— EXERCISE REQUIREMENTS —
Return every line of the entries that includes the word "camps".

BEGIN

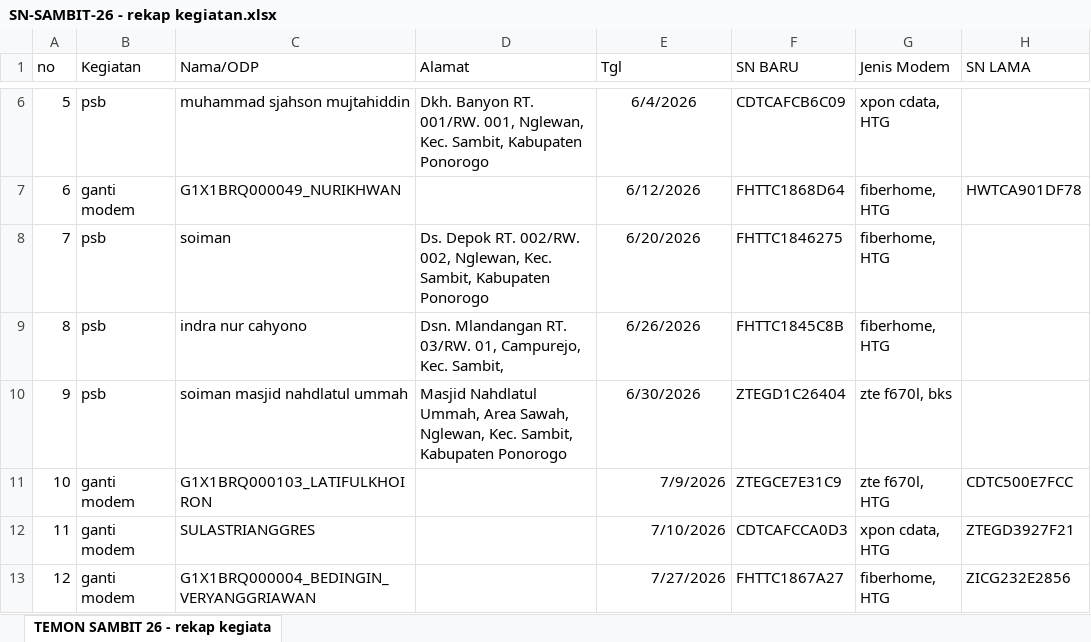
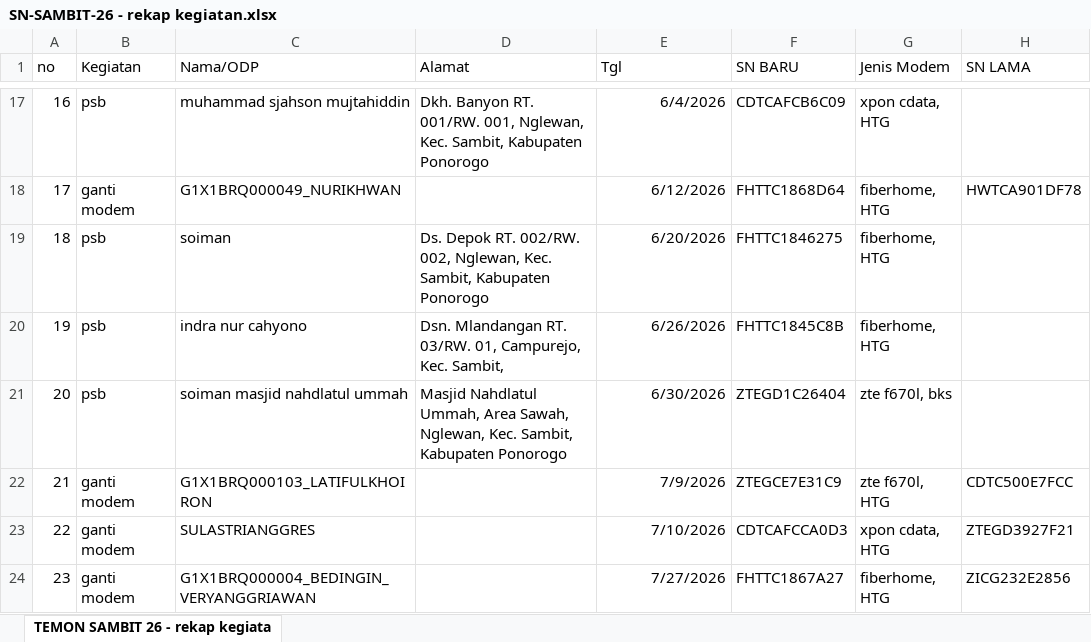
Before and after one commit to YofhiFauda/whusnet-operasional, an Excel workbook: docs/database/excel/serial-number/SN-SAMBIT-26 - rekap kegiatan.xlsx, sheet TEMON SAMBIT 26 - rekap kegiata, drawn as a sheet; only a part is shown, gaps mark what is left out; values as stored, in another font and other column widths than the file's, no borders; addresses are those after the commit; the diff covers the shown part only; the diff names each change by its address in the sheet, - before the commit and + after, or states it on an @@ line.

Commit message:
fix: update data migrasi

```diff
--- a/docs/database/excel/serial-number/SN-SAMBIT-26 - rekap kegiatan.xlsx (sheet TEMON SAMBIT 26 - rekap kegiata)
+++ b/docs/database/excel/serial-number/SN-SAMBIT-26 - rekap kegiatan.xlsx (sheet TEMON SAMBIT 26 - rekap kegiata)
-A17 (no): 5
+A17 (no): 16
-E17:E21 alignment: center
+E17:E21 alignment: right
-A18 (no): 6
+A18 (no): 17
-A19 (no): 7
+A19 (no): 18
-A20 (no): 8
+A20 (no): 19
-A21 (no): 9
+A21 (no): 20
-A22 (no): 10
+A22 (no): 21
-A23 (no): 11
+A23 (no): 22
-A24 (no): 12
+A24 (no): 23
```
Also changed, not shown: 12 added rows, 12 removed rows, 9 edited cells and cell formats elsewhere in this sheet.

END
BEGIN

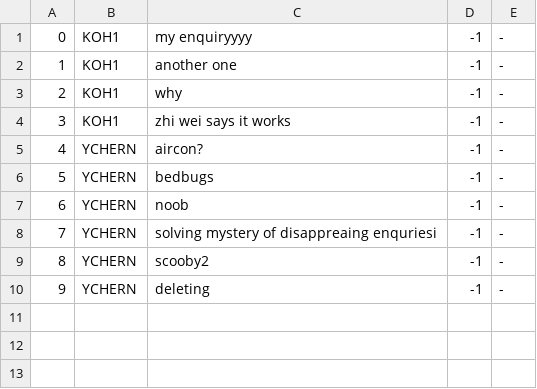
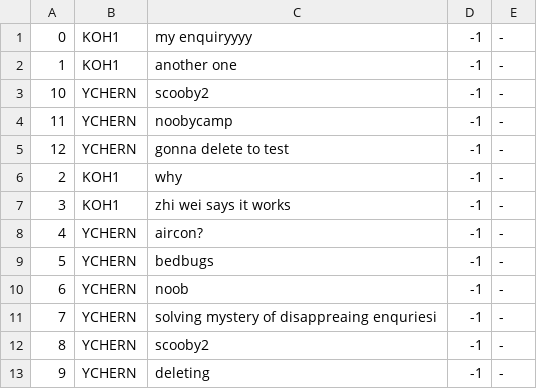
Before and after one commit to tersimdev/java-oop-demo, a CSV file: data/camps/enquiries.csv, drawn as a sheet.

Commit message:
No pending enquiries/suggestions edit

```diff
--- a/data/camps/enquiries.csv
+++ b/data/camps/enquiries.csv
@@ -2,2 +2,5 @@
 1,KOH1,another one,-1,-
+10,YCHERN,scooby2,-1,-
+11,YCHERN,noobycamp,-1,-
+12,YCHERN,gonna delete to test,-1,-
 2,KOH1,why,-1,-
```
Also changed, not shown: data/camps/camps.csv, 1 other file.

END

— RESPONSE —
Before and after one commit to tersimdev/java-oop-demo, a CSV file: data/camps/enquiries.csv, drawn as a sheet.
--- a/data/camps/enquiries.csv
+++ b/data/camps/enquiries.csv
Also changed, not shown: data/camps/camps.csv, 1 other file.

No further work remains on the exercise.